— WHAT YOU NEED TO DO —
Write only the number of lines in the data that include the word "href".

━━━ RECORDS SHOWN

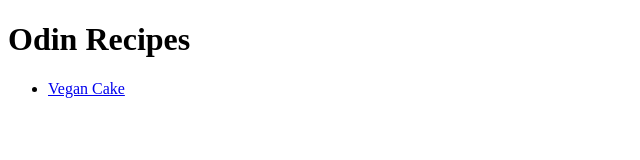
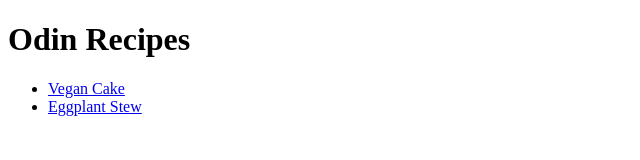
Before and after one commit to Evenish/odin-recipes, a plain HTML site: page index.html in a window 1280 px wide. Shown: the whole page, without its empty margins (0-640 px from the left). Drawn offline with Linux system fonts and the light colour scheme.

Commit message:
Add Eggplant Stew Link

```diff
--- a/index.html
+++ b/index.html
@@ -10,6 +10,7 @@
 
         <ul>
             <li><a href="recipes/vegan-cake.html">Vegan Cake</a></li>
+            <li><a href="recipes/eggplant-stew.html">Eggplant Stew</a></li>
         </ul>
     </body>
 </html>
```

━━━━━━

— ANSWER SECTION —
2